Today's Opinions

  • Educate yourself, speak up about port proposal

    A megaport in Brunswick County. You’ve heard about it, but how much do you know?
    Is it good for Brunswick County?
    Is it bad?
    Are you unsure?
    For years the North Carolina Department of Transportation has been talking about building a new, large-scale port here. While the site in Southport—near Progress Energy’s Brunswick Nuclear Plant and Sunny Point Military Terminal—is getting the most attention, there is also another proposed site under consideration in the Leland area.

  • America should read this book

    To the editor:
    Jonathan Cahn, a Jewish rabbi, has written an intriguing book titled “The Harbinger.” It describes in stunning detail how God’s dealings with the United States have paralleled His attempts to get ancient Israel to repent.
    The collapse of financial institutions, the collapse of the housing market and the resulting stock market plunge, along with costly foreign wars and horrific natural disasters, are shown to be linked with a timetable the Lord used with Israel.

  • Education, skills are the key to job recruitment

    To the editor:
    I read with interest and incredulity the remarks of Jim Bradshaw, Brunswick County Economic Development Director, about the state of the economy in our county. He said the county’s economic forecast was good and “despite the economy, we are doing well.”
    Really? Brunswick County’s unemployment rate was 11.9 percent in December 2011, a 1.5 percent increase from November 2011 and higher than the national average of 8.5 percent.

  • What’s the real cost of county benefits?

    To the editor:
    I took great interest in last week’s report on the county commissioners updating of employee health benefits.
    I have a few questions regarding spousal coverage. In the interest of taxpayers (all of us in the county), how about eliminating the “honor system” concept with regard to coverage?

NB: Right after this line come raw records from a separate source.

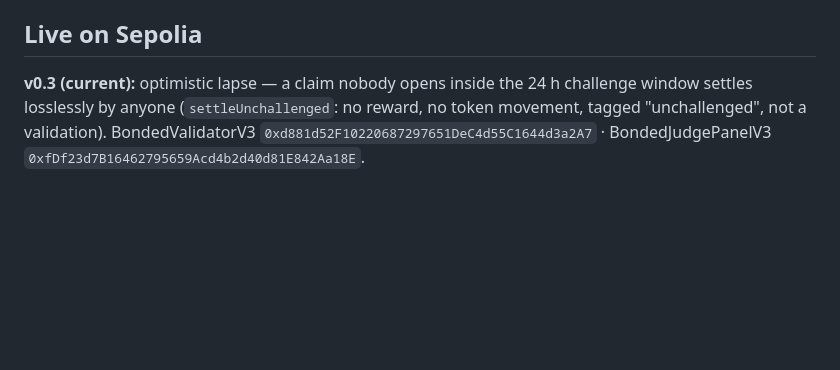
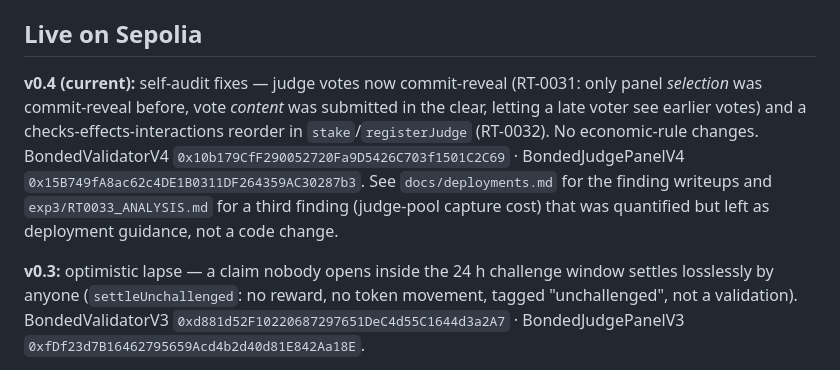
Before and after one commit to yubbi-sketch/bonded-validation, a Markdown page: README.md, the part around the change. Drawn GitHub-style; blank space fills up the shorter version.

```diff
--- a/README.md
+++ b/README.md
@@ -78,7 +78,16 @@ agents reach the theorem-predicted honest equilibrium on the deployed contract.
 
 ## Live on Sepolia
 
-**v0.3 (current):** optimistic lapse — a claim nobody opens inside the 24 h challenge
+**v0.4 (current):** self-audit fixes — judge votes now commit-reveal (RT-0031: only
+panel *selection* was commit-reveal before, vote *content* was submitted in the clear,
+letting a late voter see earlier votes) and a checks-effects-interactions reorder in
+`stake`/`registerJudge` (RT-0032). No economic-rule changes. BondedValidatorV4
+`0x10b179CfF290052720Fa9D5426C703f1501C2C69` · BondedJudgePanelV4
+`0x15B749fA8ac62c4DE1B0311DF264359AC30287b3`. See `docs/deployments.md` for the finding
+writeups and `exp3/RT0033_ANALYSIS.md` for a third finding (judge-pool capture cost)
+that was quantified but left as deployment guidance, not a code change.
+
+**v0.3:** optimistic lapse — a claim nobody opens inside the 24 h challenge
 window settles losslessly by anyone (`settleUnchallenged`: no reward, no token movement,
 tagged "unchallenged", not a validation). BondedValidatorV3
 `0xd881d52F10220687297651DeC4d55C1644d3a2A7` · BondedJudgePanelV3
```
Also changed, not shown: docs/deployments.md (+55 -0 lines).
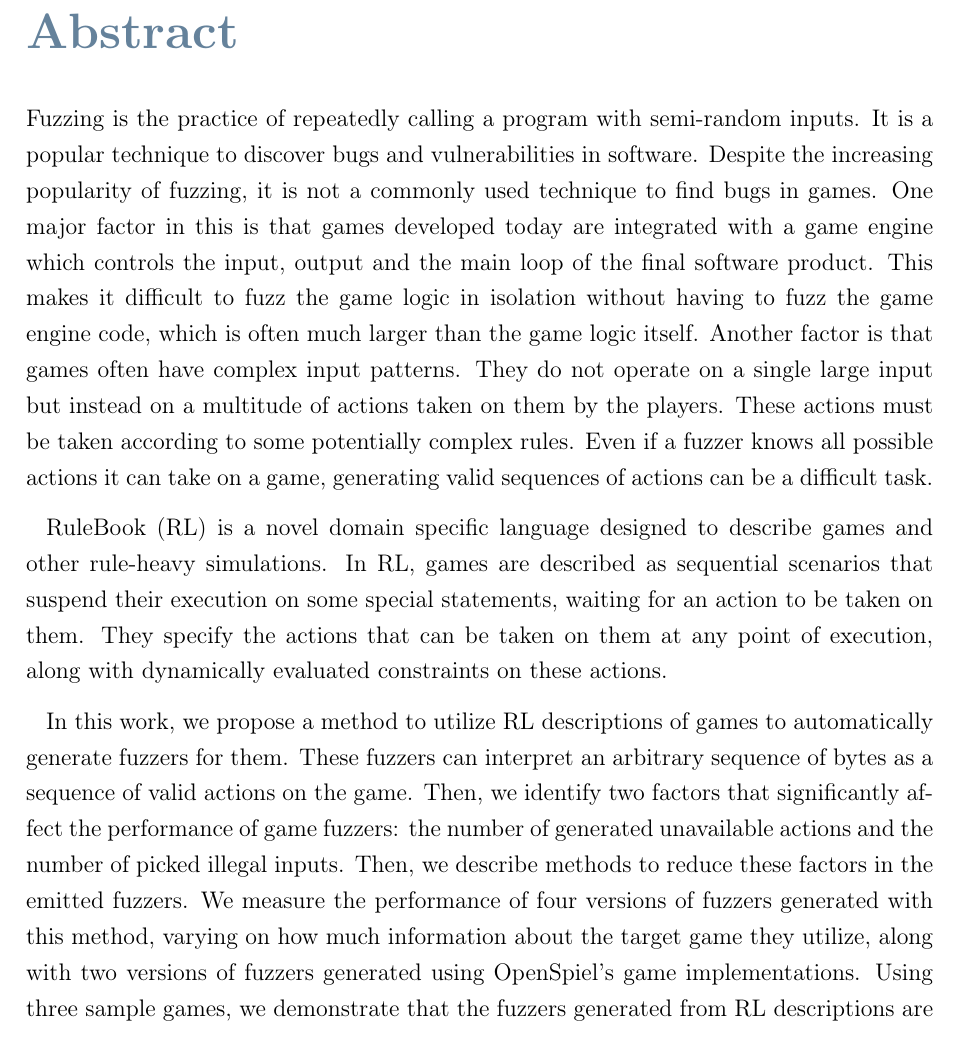
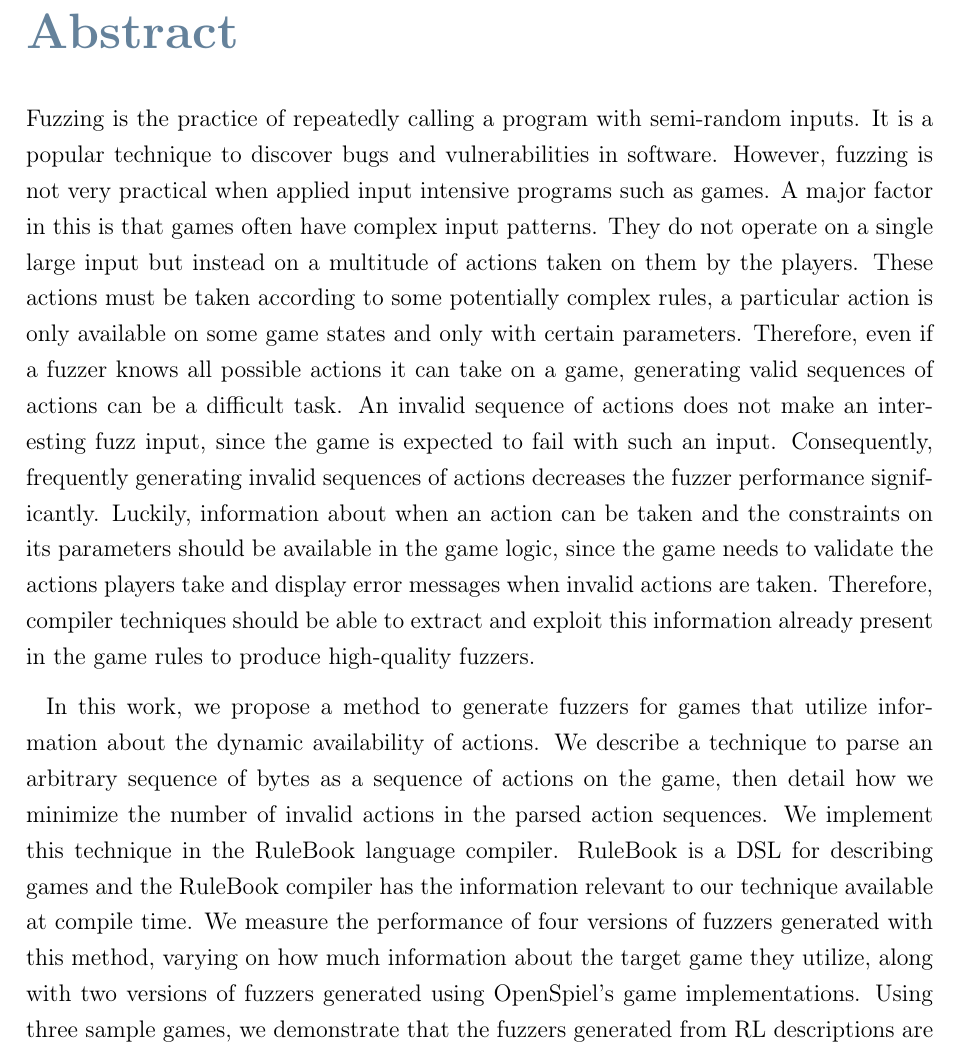
Before and after one commit to cemcebeci/MSc-Thesis, a LaTeX thesis (Thesis.tex): part of page 3 of 58 before the commit and part of page 3 of 56 after it, cut so that both start at the same text. Compiled offline with pdfLaTeX.

Commit message:
revised the abstract.

```diff
--- a/Thesis.tex
+++ b/Thesis.tex
@@ -181,21 +181,19 @@
 \chapter*{Abstract}
 Fuzzing is the practice of repeatedly calling a program with semi-random inputs.
 It is a popular technique to discover bugs and vulnerabilities in software.
-Despite the increasing popularity of fuzzing, it is not a commonly used technique to find bugs in games.
-One major factor in this is that games developed today are integrated with a game engine which controls the input, output and the main loop of the final software product.
-This makes it difficult to fuzz the game logic in isolation without having to fuzz the game engine code, which is often much larger than the game logic itself.
-Another factor is that games often have complex input patterns. They do not operate on a single large input but instead on a multitude of actions taken on them by the players.
-These actions must be taken according to some potentially complex rules.
-Even if a fuzzer knows all possible actions it can take on a game, generating valid sequences of actions can be a difficult task.
+However, fuzzing is not very practical when applied input intensive programs such as games.
+A major factor in this is that games often have complex input patterns.
+They do not operate on a single large input but instead on a multitude of actions taken on them by the players.
+These actions must be taken according to some potentially complex rules, a particular action is only available on some game states and only with certain parameters.
+Therefore, even if a fuzzer knows all possible actions it can take on a game, generating valid sequences of actions can be a difficult task.
+An invalid sequence of actions does not make an interesting fuzz input, since the game is expected to fail with such an input.
+Consequently, frequently generating invalid sequences of actions decreases the fuzzer performance significantly.
+Luckily, information about when an action can be taken and the constraints on its parameters should be available in the game logic, since the game needs to validate the actions players take and display error messages when invalid actions are taken.
+Therefore, compiler techniques should be able to extract and exploit this information already present in the game rules to produce high-quality fuzzers.
 
-RuleBook (RL) is a novel domain specific language designed to describe games and other rule-heavy simulations.
-In RL, games are described as sequential scenarios that suspend their execution on some special statements, waiting for an action to be taken on them.
-They specify the actions that can be taken on them at any point of execution, along with dynamically evaluated constraints on these actions.
-
-In this work, we propose a method to utilize RL descriptions of games to automatically generate fuzzers for them.
-These fuzzers can interpret an arbitrary sequence of bytes as a sequence of valid actions on the game.
-Then, we identify two factors that significantly affect the performance of game fuzzers: the number of generated unavailable actions and the number of picked illegal inputs.
-Then, we describe methods to reduce these factors in the emitted fuzzers.
+In this work, we propose a method to generate fuzzers for games that utilize information about the dynamic availability of actions.
+We describe a technique to parse an arbitrary sequence of bytes as a sequence of actions on the game, then detail how we minimize the number of invalid actions in the parsed action sequences.
+We implement this technique in the RuleBook language compiler. RuleBook is a DSL for describing games and the RuleBook compiler has the information relevant to our technique available at compile time.
 We measure the performance of four versions of fuzzers generated with this method, varying on how much information about the target game they utilize, along with two versions of fuzzers generated using OpenSpiel's game implementations.
 Using three sample games, we demonstrate that the fuzzers generated from RL descriptions are as performant as their OpenSpiel counterparts.
 Furthermore, we show that between RL fuzzers, versions that make the most use of the information RL exposes perform the best.
```
Also changed, not shown: Thesis.pdf, Thesis.tex (1 more changed lines).
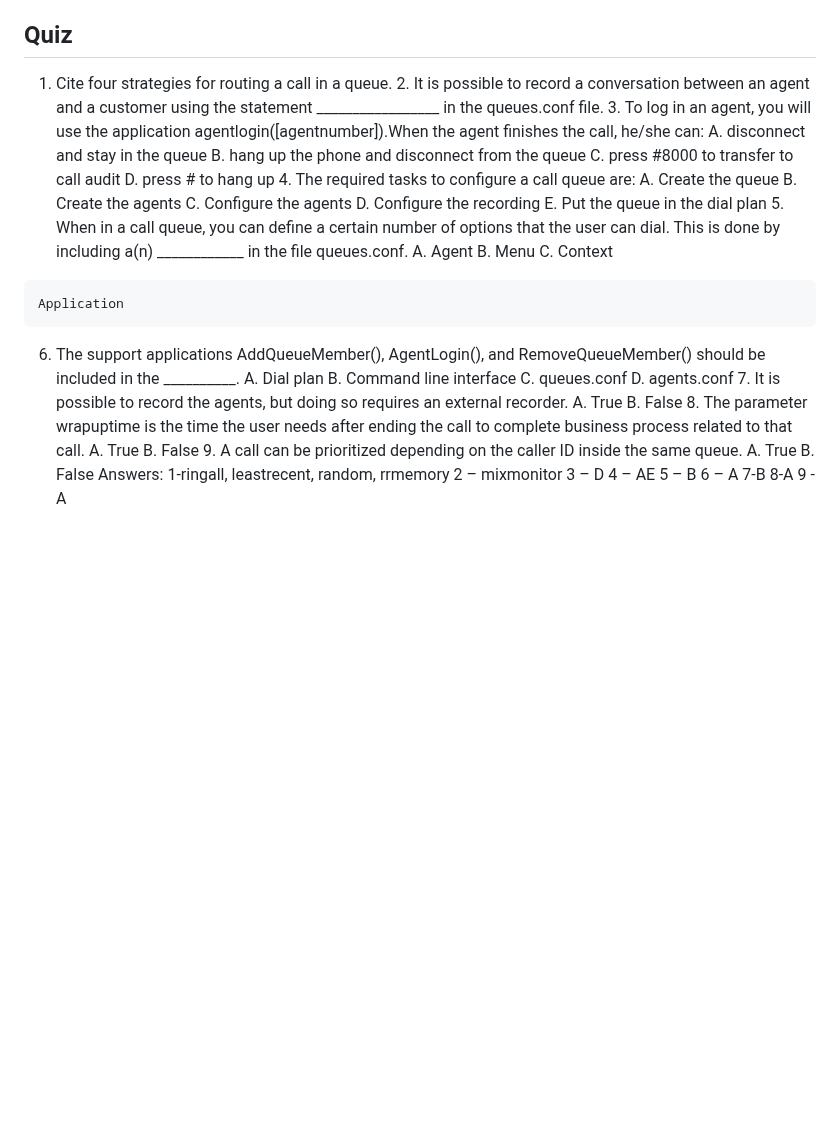
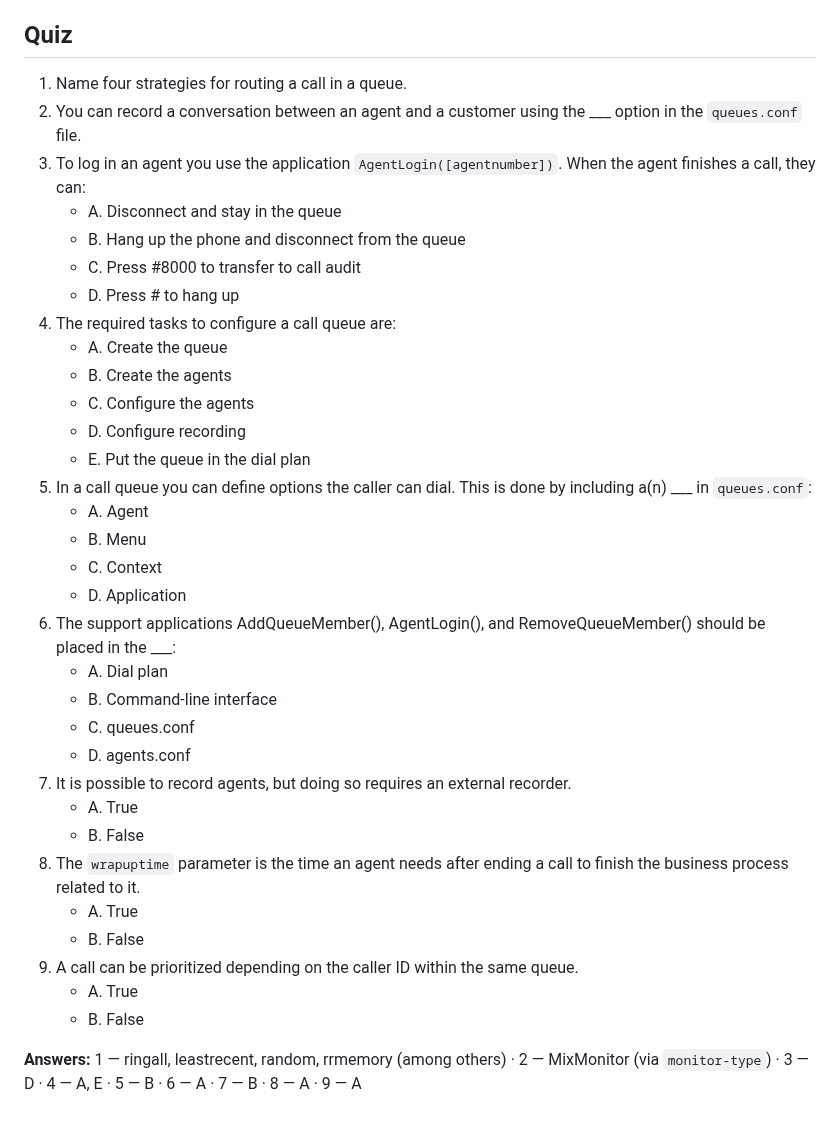
Before and after one commit to flaviogoncalves/asterisk-guide, a Markdown page: src/chapters/14-queues.md, the part around the change. Drawn GitHub-style; blank space fills up the shorter version.

Commit message:
Review ch11 (Queues): format the quiz (structure already clean)
Co-Authored-By: Claude Opus 4.8 (1M context) <noreply@anthropic.com>

````diff
--- a/src/chapters/14-queues.md
+++ b/src/chapters/14-queues.md
@@ -383,10 +383,37 @@ In this chapter you have learned how to use an ACD, its architecture, and how to
 
 ## Quiz
 
-1. Cite four strategies for routing a call in a queue. 2. It is possible to record a conversation between an agent and a customer using the statement _________________ in the queues.conf file. 3. To log in an agent, you will use the application agentlogin([agentnumber]).When the agent finishes the call, he/she can: A. disconnect and stay in the queue B. hang up the phone and disconnect from the queue C. press #8000 to transfer to call audit D. press # to hang up 4. The required tasks to configure a call queue are: A. Create the queue B. Create the agents C. Configure the agents D. Configure the recording E. Put the queue in the dial plan 5. When in a call queue, you can define a certain number of options that the user can dial. This is done by including a(n) ____________ in the file queues.conf. A. Agent B. Menu C. Context
+1. Name four strategies for routing a call in a queue.
+2. You can record a conversation between an agent and a customer using the ___ option in the `queues.conf` file.
+3. To log in an agent you use the application `AgentLogin([agentnumber])`. When the agent finishes a call, they can:
+   - A. Disconnect and stay in the queue
+   - B. Hang up the phone and disconnect from the queue
+   - C. Press #8000 to transfer to call audit
+   - D. Press # to hang up
+4. The required tasks to configure a call queue are:
+   - A. Create the queue
+   - B. Create the agents
+   - C. Configure the agents
+   - D. Configure recording
+   - E. Put the queue in the dial plan
+5. In a call queue you can define options the caller can dial. This is done by including a(n) ___ in `queues.conf`:
+   - A. Agent
+   - B. Menu
+   - C. Context
+   - D. Application
+6. The support applications AddQueueMember(), AgentLogin(), and RemoveQueueMember() should be placed in the ___:
+   - A. Dial plan
+   - B. Command-line interface
+   - C. queues.conf
+   - D. agents.conf
+7. It is possible to record agents, but doing so requires an external recorder.
+   - A. True
+   - B. False
+8. The `wrapuptime` parameter is the time an agent needs after ending a call to finish the business process related to it.
+   - A. True
+   - B. False
+9. A call can be prioritized depending on the caller ID within the same queue.
+   - A. True
+   - B. False
 
-```
-Application
-```
-
-6. The support applications AddQueueMember(), AgentLogin(), and RemoveQueueMember() should be included in the __________. A. Dial plan B. Command line interface C. queues.conf D. agents.conf 7. It is possible to record the agents, but doing so requires an external recorder. A. True B. False 8. The parameter wrapuptime is the time the user needs after ending the call to complete business process related to that call. A. True B. False 9. A call can be prioritized depending on the caller ID inside the same queue. A. True B. False Answers: 1-ringall, leastrecent, random, rrmemory 2 – mixmonitor 3 – D 4 – AE 5 – B 6 – A 7-B 8-A 9 -A
+**Answers:** 1 — ringall, leastrecent, random, rrmemory (among others) · 2 — MixMonitor (via `monitor-type`) · 3 — D · 4 — A, E · 5 — B · 6 — A · 7 — B · 8 — A · 9 — A
````
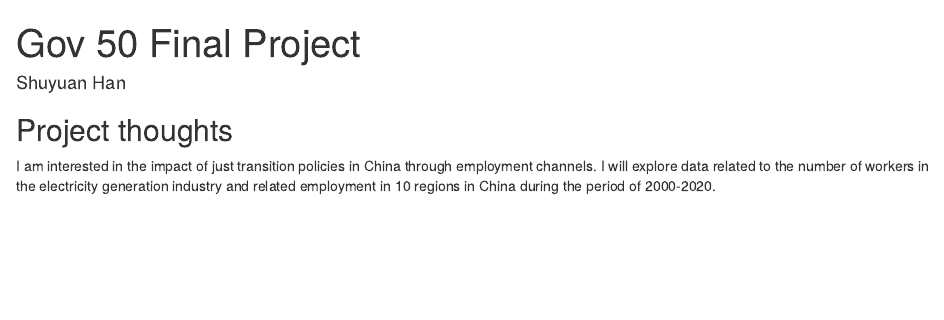
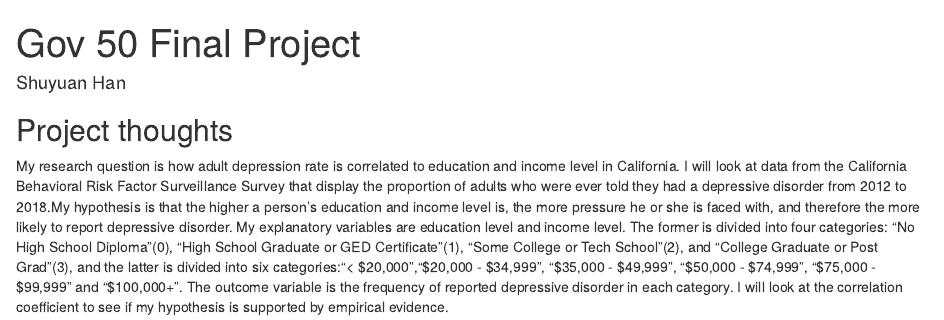
Before and after one commit to han-sy20/gov50-final-project, an R Markdown document (index.Rmd): the page in a window 1100 px wide, from its top. Rendered offline with R 4.5, knitr and Pandoc, with nearby package versions; drawn as R Markdown's standard HTML page in place of the format the file asks for.

Commit message:
project thoughts

```diff
--- a/index.Rmd
+++ b/index.Rmd
@@ -9,5 +9,5 @@ output:
 
 ## Project thoughts
 
-I am interested in the impact of just transition policies in China through employment channels. I will explore data related to the number of workers in the electricity generation
-industry and related employment in 10 regions in China during the period of 2000-2020.
+My research question is how adult depression rate is correlated to education and income level in California. I will look at data from the California Behavioral Risk Factor Surveillance Survey that display the proportion of adults who were ever told they had a depressive disorder from 2012 to 2018.My hypothesis is that the higher a person's education and income level is, the more pressure he or she is faced with, and therefore the more likely to report depressive disorder.
+My explanatory variables are education level and income level. The former is divided into four categories: "No High School Diploma"(0), "High School Graduate or GED Certificate"(1), "Some College or Tech School"(2), and "College Graduate or Post Grad"(3), and the latter is divided into six categories:"< $20,000","$20,000 - $34,999", "$35,000 - $49,999", "$50,000 - $74,999", "$75,000 - $99,999" and "$100,000+". The outcome variable is the frequency of reported depressive disorder in each category. I will look at the correlation coefficient to see if my hypothesis is supported by empirical evidence.
```
Also changed, not shown: index.html.
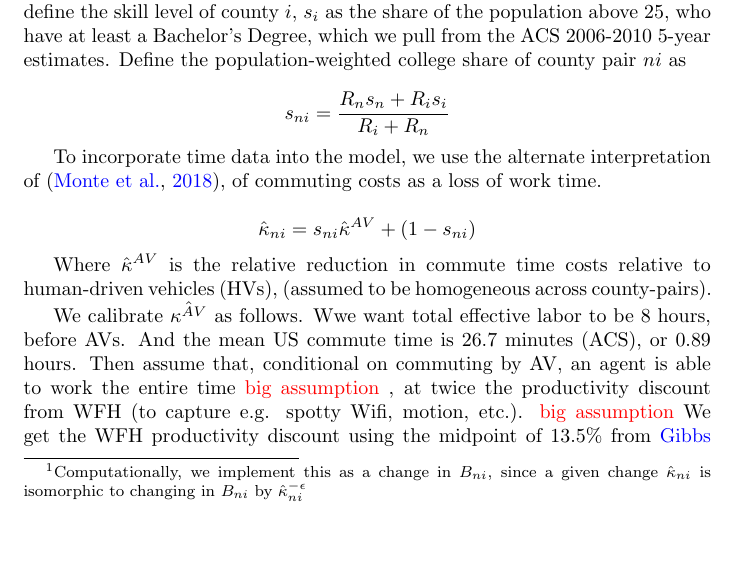
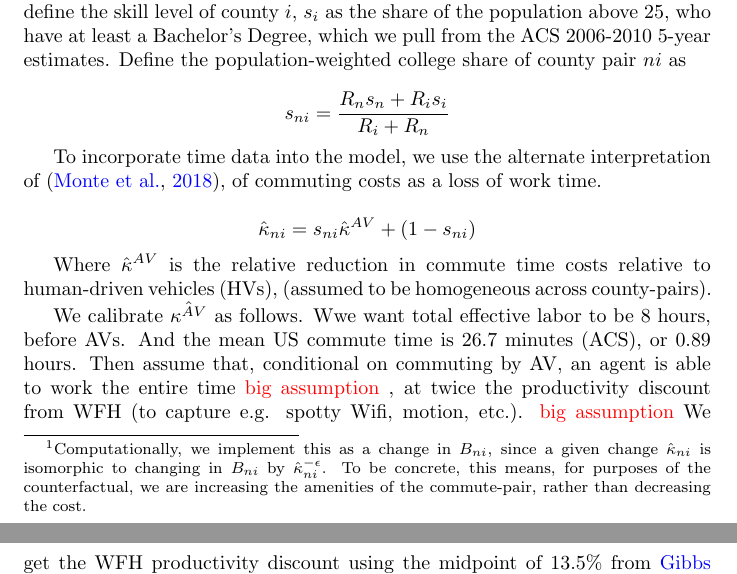
Before and after one commit to jeffreyohlecon/Spatial, a LaTeX paper (paper/actual_paper.tex): part of page 3 of 4 before the commit and two parts of pages 3 and 4 of 4 after it, the two joined at a grey line, cut so that both start at the same text, the shorter picture padded with empty space. Compiled offline with pdfLaTeX.

Commit message:
codes
codes

```diff
--- a/paper/actual_paper.tex
+++ b/paper/actual_paper.tex
@@ -146,7 +146,7 @@ We do not need to invert the bilateral amenities matrix $\mathcal{B}_{in}$. Inst
 
 We take as our base economy the one with no AV adoption, and commuting costs are calibrated using existing flows.
 
-We then shock the economy by introducing varied adoption, based on the aggregate skill-level of the county pair.\footnote{Computationally, we implement this as a change in  $B_{ni}$, since a given change $\hat \kappa_{ni}$ is isomorphic to changing in $B_{ni}$ by $\hat \kappa_{ni}^{-\epsilon}$}
+We then shock the economy by introducing varied adoption, based on the aggregate skill-level of the county pair.\footnote{Computationally, we implement this as a change in  $B_{ni}$, since a given change $\hat \kappa_{ni}$ is isomorphic to changing in $B_{ni}$ by $\hat \kappa_{ni}^{-\epsilon}$. To be concrete, this means, for purposes of the counterfactual, we are increasing the amenities of the commute-pair, rather than decreasing the cost.}
 
 
 
```
Also changed, not shown: output/shocks_by_residence.png (added), paper/actual_paper.pdf, 12 other files.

It should be mandatory for the county to be the payer of last resort.

  • The port project is not dead

    To the editor:
    It’s déjà vu all over again.
    In July 2010 the Ports Authority declared the Southport megaport project “on hold” and the press pronounced it was dead.
    Since then $2 million more has been spent examining how ports can compete for Post Panamax business, the Senate removed protective language from the House budget bill prohibiting spending on the deepwater port at Southport, and the price tag for the NCIT is now estimated to be a colossal, mind-boggling $6.1 billion.
    Dead? Hah!

  • Far from over, GOP presidential battle important part of vetting process

    On the morning of the Michigan and Arizona Republican primaries I was making my rounds through the morning political shows, hoping to catch up on the political news of the day after being in the vacuum of a first-degree murder trial for the past week.

    While watching an a.m. show “brewed by Starbucks,” NBC Chief Political Correspondent Chuck Todd and some of his liberal lemmings were salivating, and I mean salivating, at the idea of Mitt Romney losing his home state of Michigan on Tuesday.

  • ‘Just cause’ list to remove Warren from DSS is long

    And as far as we’re concerned, it wasn’t soon enough.
    Monday night the Brunswick County Board of Commissioners had a hearing to determine if there was just cause to remove fellow commissioner Charles Warren from the DSS board where he has been causing havoc as its chairman.
    Warren refused to leave the DSS board even after commissioners passed a code of ethics calling for commissioners to step down from such posts.
    He didn’t think that was “just cause” to remove him.

  • Hydrofracking isn’t the answer

    To the editor:
    Hydrofracking is banned in North Carolina. Recently, I received notice from a North Carolina watchdog group called Food and Water Watch. Reports say the General Assembly wants to overturn the ban this spring.
    I am a small business owner interested in reducing the cost of gas and oil, but only if methods used are safe and efficient.
    I strongly disagree with the idea of “hydrofracking” in North Carolina. Fresh water is a very limited/precious resource we should not take for granted. We cannot drink, swim or fish in natural gas.